But what I could never eat was milk with meat. I have never had a cheeseburger to the best of my knowledge. I have never had a glass of milk with a steak; at the present, that combination remains appalling to me. But it is a gut reaction, not one based on any reflection or deep commitment. Yet, of all the prohibitions from my orthodox early upbringing, it remains the most powerful. It does not bother me at all to turn on a light switch on shabat. But I still cannot eat milk and meat together even though one of the results of following the prohibition became an addiction to drinking coca cola with meat, a far from health practice.

Since I attended Talmud Torah, I have always known the source of the prohibition. It occurs in this week’s parashat in Exodus 23:19 which reads,

יט  רֵאשִׁית, בִּכּוּרֵי אַדְמָתְךָ, תָּבִיא, בֵּית יְהוָה אֱלֹהֶיךָ; לֹא-תְבַשֵּׁל גְּדִי, בַּחֲלֵב אִמּוֹ.  {פ}19 The choicest first-fruits of thy land thou shalt bring into the house of the LORD thy God. Thou shalt not seethe a kid in its mother’s milk.    

It is a prohibition repeated in almost identical terms in Exodus 34:26, but in Deuteronomy, the third time the prohibition occurs, the wording and context are somewhat different and clearly suggest a dietary rather than just a cooking prohibition. In the two occurrences in Exodus, the prohibition is connected in the context bringing to YHWH the first fruits of your soil. A kid who is the first fruit of its mother, however, should not be torn away from that mother while it is still suckling, but only after it is weaned. God would not do anything to intervene in the developing attachment of a mother and its babe.

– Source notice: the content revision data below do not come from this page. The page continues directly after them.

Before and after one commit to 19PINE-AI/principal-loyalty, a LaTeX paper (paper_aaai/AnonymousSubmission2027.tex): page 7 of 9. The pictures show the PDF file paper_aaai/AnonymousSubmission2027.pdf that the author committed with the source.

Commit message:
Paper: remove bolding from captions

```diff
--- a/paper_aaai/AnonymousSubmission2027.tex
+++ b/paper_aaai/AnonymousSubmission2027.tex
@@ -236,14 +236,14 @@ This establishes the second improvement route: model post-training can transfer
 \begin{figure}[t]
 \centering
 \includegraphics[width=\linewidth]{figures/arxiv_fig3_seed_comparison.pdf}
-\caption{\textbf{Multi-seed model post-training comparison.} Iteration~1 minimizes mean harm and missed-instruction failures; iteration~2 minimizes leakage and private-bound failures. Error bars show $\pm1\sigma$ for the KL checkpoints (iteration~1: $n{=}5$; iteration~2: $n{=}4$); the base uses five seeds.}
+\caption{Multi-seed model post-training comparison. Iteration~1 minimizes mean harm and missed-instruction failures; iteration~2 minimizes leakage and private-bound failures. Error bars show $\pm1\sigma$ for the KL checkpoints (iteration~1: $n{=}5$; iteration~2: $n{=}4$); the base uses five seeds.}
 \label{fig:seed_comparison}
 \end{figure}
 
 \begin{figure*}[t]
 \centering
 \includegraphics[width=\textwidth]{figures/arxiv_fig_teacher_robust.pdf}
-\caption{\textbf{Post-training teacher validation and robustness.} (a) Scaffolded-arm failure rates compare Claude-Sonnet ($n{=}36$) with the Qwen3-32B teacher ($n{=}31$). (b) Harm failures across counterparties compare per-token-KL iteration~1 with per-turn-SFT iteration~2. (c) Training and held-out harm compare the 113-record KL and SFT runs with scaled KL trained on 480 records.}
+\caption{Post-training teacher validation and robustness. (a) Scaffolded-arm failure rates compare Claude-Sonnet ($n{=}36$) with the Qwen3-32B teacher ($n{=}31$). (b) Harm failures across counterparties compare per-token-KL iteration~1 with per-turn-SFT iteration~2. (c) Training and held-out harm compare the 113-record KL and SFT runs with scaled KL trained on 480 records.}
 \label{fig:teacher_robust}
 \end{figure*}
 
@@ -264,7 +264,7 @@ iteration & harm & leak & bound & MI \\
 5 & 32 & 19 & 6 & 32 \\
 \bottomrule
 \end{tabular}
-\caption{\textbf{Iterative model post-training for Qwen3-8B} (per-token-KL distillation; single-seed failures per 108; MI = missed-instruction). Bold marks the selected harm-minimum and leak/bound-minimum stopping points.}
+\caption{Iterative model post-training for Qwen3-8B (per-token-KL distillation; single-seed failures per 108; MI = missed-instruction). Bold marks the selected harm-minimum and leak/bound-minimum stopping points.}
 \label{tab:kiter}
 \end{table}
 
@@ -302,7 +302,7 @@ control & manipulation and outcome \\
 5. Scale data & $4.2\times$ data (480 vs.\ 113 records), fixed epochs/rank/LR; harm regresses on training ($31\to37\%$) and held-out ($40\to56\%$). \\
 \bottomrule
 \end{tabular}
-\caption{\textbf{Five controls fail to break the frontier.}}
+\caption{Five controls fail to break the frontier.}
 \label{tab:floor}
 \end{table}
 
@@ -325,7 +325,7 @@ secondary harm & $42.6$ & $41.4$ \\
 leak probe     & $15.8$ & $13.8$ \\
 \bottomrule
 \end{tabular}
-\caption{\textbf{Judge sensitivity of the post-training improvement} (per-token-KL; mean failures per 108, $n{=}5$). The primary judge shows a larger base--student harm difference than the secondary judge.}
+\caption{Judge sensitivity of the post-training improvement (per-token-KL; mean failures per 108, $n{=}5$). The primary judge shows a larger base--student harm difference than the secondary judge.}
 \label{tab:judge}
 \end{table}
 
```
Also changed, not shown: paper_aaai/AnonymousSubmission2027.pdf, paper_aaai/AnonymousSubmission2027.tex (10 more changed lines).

Deuteronomy 14:21 reads:

כא  לֹא תֹאכְלוּ כָל-נְבֵלָה לַגֵּר אֲשֶׁר-בִּשְׁעָרֶיךָ תִּתְּנֶנָּה וַאֲכָלָהּ, אוֹ מָכֹר לְנָכְרִי–כִּי עַם קָדוֹשׁ אַתָּה, לַיהוָה אֱלֹהֶיךָ; לֹא-תְבַשֵּׁל גְּדִי, בַּחֲלֵב אִמּוֹ. 21 Ye shall not eat of any thing that dieth of itself; thou mayest give it unto the stranger that is within thy gates, that he may eat it; or thou mayest sell it unto a foreigner; for thou art a holy people unto the LORD thy God. Thou shalt not seethe a kid in its mother’s milk. 

Here, the prohibition is connected with a holy people banned from eating an animal that dies of natural causes and, thus, clearly implies a dietary and not just a cooking restriction. The intent seems to be the opposite of that in Exodus, namely, that a kid still suckling and then cooked is contaminated. The issue then is not one of intervening between the bonding of a babe with its mother so much as a suckling newborn connected to rotting flesh of an animal.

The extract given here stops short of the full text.